I took a short break from Fae-tastic Fridays because I was traveling and also rather too swamped with *things* to even pretend I could be organised. However, stuff has become far less frenetic of late and (most importantly) I’m back home with no plans of that changing anytime soon, so Fae-tastic Fridays are back! Interestingly enough, today’s interviewee is Beth Cato. That’s interesting because I spent a significant amount of time with Beth at World Fantasy this year (which was the trip I’d taken).
Anyway… around about the time of Fae’s launch I interviewed Beth about her contribution. Here is that interview as well as an excerpt from her story, The Cartography of Shattered Trees:
Beth Cato’s Interview
What was the inspiration for your Fae story?
I wrote my story as part of a Codex Writers’ Halloween contest. I was provided two distinct prompts: a luopan, which is a Chinese magnetic compass used in Feng Shui, and lichtenberg figures, the scarring that results from a lightning strike. The luopan put me in mind of maps, and from there I thought–what if there was a map in fractal burns on someone? What would cause that?
Was this your first foray into writing fairy stories?
No, I’ve written and published a number of fairy poems and stories, including a steampunk-fae tale in “Stitched Wings” in Beneath Ceaseless Skies and a story in the forthcoming B is for Broken anthology. Fairies are such an important part of the fantasy genre, and there are common elements in fairy-like mythologies across the world. It’s something universal and accessible.
Note from Rhonda: I knew the answer to this question before I asked it. In truth, Beth’s story, “Stitched Wings” was definitely one of the things which inspired me to want to create this anthology in the first place. One of several things, to be fair, but a significant one.
Can you tell us a bit about the specific type of fairy creature in your story?
In the case of my story, that would be a major spoiler! I’ll withhold the name.
Is that your favourite type of fae?
No. My very favorite fae would be selkies. Back in my teens, I even collected seal figurines and plushes for a time!
Do you believe in fairies?
In a wistful way. I write about obscured magic because I want there to be something more, something we can’t quite see or comprehend. Along those same lines, when I’m driving and encounter a number of green traffic lights in a row, I thank the traffic gods. It’s not too much to hope that, in a bountiful garden, that glint of light in the corner of my eye might have something more to it. I hope I’ll always be childlike in that way. If I lose that, I’ll have nothing left to write.
Excerpt from The Cartography of Shattered Trees by Beth Cato (283 words):
Her fingers glanced her skin. The scars felt like divots, the fern-like spread of her burns in soft ripples. According to doctors, the Lichtenberg figures should have faded months before. Now those fractal burns had metamorphosed into something more.
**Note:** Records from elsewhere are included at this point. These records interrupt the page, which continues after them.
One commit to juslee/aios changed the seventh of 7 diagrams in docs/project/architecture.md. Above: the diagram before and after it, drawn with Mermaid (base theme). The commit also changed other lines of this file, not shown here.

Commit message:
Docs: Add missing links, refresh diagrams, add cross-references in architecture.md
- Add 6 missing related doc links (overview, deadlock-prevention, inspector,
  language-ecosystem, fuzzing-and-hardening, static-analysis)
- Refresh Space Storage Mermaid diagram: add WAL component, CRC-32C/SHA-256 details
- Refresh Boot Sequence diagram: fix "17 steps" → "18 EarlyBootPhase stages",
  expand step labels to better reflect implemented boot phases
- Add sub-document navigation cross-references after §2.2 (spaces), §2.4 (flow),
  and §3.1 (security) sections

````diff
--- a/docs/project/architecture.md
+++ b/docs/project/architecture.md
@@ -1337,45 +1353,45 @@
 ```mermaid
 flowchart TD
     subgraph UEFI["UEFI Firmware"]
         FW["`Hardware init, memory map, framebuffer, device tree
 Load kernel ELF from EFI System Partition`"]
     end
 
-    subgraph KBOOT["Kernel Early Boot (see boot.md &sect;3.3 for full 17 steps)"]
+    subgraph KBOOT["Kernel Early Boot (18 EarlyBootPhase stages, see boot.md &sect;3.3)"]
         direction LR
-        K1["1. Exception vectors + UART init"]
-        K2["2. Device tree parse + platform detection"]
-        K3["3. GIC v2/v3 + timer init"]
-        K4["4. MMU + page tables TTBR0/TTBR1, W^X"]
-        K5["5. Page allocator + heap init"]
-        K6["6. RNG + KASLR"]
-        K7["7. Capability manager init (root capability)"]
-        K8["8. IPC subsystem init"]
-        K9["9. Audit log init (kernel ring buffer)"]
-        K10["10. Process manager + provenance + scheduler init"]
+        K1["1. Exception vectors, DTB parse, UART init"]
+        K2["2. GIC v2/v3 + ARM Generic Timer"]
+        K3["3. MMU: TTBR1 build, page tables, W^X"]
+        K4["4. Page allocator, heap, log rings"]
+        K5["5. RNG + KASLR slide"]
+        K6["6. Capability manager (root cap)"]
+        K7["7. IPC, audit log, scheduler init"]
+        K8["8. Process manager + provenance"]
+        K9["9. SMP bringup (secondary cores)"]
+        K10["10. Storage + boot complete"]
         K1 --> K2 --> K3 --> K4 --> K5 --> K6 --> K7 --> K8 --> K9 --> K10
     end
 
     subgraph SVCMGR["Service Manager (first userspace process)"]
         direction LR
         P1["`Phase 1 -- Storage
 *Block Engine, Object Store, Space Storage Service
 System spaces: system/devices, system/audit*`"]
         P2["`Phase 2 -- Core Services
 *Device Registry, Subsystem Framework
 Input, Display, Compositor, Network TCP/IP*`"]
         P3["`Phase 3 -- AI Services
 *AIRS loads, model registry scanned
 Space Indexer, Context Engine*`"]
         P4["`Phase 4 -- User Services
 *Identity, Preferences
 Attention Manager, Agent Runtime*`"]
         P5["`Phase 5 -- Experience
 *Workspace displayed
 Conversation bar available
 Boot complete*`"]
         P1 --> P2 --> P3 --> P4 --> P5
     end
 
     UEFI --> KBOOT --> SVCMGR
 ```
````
Repulsed and fascinated, she followed the red route south to her navel. Did the map go where… it happened? Shuddering, she clenched her fist.
“I need to get ready for work,” she said aloud.
Yet she still stared at herself, mesmerized. Despite the burns, despite the horribleness, there was something beautiful about the map.
She reached into the darkness of her closet and pulled out her old portfolio. Disturbed feathers of dust were set adrift in the air. She propped a large pad of paper against the bathroom counter and, with glances at the mirror, began to sketch. Her head pounded as it had so often since the lightning strike, and she furrowed her brow as she struggled for focus.
The line veered, gouging at the paper. She flung the pencil away with a wordless scream.
Vivian used to draw, paint, exist for the muse that overflowed from her fingertips. She used to live.
Her therapist had told her that if she wanted to create art again, she would find a way, even with the lingering nerve damage. Such trite, arrogant advice from a man with an illegible signature.
She didn’t just want art again, she wanted her old life back. She wanted her innocence, for her body to be a clean slate, free of burns, free of the lingering memories of Andrew’s heavy hand dragging her down.
Vivian ached to feel whole again, to fill the emptiness that constantly echoed beneath her breast.
Available direct from the publisher:
Or find it online:
Barnes & Noble (Paperback)
Barnes & Noble (Nook)